Mike White

Life is good for the funniest great screenwriter in Hollywood. So why does his return to TV have him freaking out?

  1. On a sunny afternoon in Los Angeles, on the back lot of the Fox studios, Mike White is frozen in the doorway of his office, chewing on a fingernail. He has just finished a long meeting with the network brass. His eyes are wide and unblinking. His strawberry-blond hair is disheveled. His face is florid. In a few days, he’s due to begin shooting the first episode of the new TV show he’s producing, a midseason replacement called Cracking Up.

    “You’ve kind of hit me at a very, like, curious moment,” he says, gnawing now on his cuticle. His tone is childlike and wondrous—a fey little boy from the Valley, precocious and wanting to please, clearly annoyed, toe tapping. “This TV show just got ugly. Now I’m full of rage and hate.”

    You want to take a minute and collect yourself?

    He sits behind his desk. His computer is candy-apple red. It looks like a toy.
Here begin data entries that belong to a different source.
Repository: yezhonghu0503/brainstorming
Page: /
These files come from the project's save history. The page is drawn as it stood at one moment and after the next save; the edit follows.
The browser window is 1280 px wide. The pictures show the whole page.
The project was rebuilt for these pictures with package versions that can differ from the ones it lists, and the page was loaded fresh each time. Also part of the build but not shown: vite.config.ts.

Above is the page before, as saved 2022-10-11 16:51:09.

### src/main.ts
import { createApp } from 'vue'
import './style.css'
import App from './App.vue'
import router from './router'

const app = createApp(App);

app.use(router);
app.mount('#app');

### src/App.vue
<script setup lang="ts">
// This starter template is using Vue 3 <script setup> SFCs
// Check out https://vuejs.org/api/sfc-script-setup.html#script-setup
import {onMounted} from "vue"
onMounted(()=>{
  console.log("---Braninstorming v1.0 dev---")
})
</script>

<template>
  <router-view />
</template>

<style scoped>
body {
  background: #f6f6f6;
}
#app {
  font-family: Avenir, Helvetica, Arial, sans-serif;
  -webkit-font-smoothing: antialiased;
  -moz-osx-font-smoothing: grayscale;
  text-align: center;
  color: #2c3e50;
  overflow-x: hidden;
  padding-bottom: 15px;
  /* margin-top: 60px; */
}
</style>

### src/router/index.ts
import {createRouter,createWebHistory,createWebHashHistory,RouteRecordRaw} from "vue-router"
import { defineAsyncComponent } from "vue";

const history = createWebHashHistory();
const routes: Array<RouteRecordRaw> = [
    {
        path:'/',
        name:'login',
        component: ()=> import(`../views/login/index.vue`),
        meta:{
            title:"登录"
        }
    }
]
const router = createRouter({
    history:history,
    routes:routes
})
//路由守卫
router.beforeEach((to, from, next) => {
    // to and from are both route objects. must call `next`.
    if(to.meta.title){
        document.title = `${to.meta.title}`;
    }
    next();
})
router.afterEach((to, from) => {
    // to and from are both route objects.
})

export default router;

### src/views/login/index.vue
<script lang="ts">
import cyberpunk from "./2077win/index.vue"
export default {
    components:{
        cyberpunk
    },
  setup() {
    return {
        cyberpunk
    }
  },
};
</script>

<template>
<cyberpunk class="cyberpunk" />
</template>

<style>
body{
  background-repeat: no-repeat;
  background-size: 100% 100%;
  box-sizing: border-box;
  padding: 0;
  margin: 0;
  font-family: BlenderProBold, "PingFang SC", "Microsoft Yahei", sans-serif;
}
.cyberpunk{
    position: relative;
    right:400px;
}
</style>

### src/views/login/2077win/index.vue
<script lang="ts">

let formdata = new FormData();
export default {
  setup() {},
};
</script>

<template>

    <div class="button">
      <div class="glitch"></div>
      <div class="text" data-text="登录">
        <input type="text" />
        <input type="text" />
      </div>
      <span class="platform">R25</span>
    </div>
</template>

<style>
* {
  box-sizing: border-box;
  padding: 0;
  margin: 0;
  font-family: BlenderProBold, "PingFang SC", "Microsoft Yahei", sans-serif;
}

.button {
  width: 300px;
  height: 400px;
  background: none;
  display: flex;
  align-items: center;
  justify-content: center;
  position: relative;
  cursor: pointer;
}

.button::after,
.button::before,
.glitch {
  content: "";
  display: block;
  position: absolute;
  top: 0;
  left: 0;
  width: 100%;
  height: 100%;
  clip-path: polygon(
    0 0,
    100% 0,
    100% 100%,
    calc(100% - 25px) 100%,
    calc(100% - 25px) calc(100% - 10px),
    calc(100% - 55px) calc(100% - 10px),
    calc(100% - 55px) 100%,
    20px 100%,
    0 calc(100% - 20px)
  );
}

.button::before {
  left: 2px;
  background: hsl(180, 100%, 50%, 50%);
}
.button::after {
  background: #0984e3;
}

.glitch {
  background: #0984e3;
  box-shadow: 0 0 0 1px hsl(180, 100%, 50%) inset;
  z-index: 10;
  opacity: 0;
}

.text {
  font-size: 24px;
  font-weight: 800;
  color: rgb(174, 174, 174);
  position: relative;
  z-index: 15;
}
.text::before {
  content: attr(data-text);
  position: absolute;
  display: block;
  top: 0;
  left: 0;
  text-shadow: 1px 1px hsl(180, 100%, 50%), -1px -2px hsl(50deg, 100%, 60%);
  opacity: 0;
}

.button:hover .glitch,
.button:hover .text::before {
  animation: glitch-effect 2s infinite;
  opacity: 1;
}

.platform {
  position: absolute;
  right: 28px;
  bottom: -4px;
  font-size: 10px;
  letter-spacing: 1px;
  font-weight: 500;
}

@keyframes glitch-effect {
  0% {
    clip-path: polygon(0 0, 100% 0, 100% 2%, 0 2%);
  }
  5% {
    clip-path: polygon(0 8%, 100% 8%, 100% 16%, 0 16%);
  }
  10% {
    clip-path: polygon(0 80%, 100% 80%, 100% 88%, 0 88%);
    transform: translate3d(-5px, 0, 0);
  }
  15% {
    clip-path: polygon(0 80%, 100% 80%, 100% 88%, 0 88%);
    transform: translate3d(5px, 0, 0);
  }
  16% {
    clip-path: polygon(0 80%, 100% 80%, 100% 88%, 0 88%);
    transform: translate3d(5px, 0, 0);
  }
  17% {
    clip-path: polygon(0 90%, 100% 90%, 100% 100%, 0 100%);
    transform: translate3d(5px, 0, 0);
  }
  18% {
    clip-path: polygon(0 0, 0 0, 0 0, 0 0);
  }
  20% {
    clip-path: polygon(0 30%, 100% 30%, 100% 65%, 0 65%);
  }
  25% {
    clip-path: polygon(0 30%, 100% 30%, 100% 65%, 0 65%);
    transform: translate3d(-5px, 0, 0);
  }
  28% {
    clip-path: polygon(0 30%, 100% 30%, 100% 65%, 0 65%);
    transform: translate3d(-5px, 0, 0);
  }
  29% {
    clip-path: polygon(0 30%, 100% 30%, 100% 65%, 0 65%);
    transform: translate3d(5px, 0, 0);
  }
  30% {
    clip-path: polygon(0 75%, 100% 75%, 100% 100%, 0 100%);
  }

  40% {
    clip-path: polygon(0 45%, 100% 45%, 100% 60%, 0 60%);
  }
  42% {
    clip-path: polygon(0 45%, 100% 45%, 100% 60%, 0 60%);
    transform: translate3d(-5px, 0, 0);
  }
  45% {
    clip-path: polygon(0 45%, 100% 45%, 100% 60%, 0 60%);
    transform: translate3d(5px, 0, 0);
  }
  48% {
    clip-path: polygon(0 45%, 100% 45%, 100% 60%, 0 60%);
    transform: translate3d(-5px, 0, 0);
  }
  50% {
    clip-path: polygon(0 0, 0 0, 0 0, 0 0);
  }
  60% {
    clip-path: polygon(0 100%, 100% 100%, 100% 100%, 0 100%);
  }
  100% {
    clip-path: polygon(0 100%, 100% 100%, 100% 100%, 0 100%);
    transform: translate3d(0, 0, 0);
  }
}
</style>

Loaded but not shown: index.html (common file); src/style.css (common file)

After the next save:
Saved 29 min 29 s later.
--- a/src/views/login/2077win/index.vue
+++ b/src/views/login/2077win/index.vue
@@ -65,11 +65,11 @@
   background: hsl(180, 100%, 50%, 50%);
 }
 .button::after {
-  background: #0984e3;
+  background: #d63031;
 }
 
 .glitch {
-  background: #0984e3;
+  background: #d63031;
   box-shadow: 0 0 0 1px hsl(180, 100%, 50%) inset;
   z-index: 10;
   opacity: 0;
White—the suddenly ballyhooed screenwriter with the penchant for writing himself into his movies—looks very much like himself. Like Ned Schneebly, the henpecked substitute teacher from School of Rock; like Corny, the evangelical security guard from The Good Girl; like Buck, the lovelorn suitor from Chuck & Buck. Like a nerdy, thirty-three-year-old outcast from Pasadena who set out to be a playwright and ended up the talk of the town.

    “I’ll be fine,” he says. “You’ll just have a window into the true dark night of the soul. Here’s your angle: a desperate network trying to destroy the only show that can bring them out of their doldru...

Originally published in Esquire, February 2004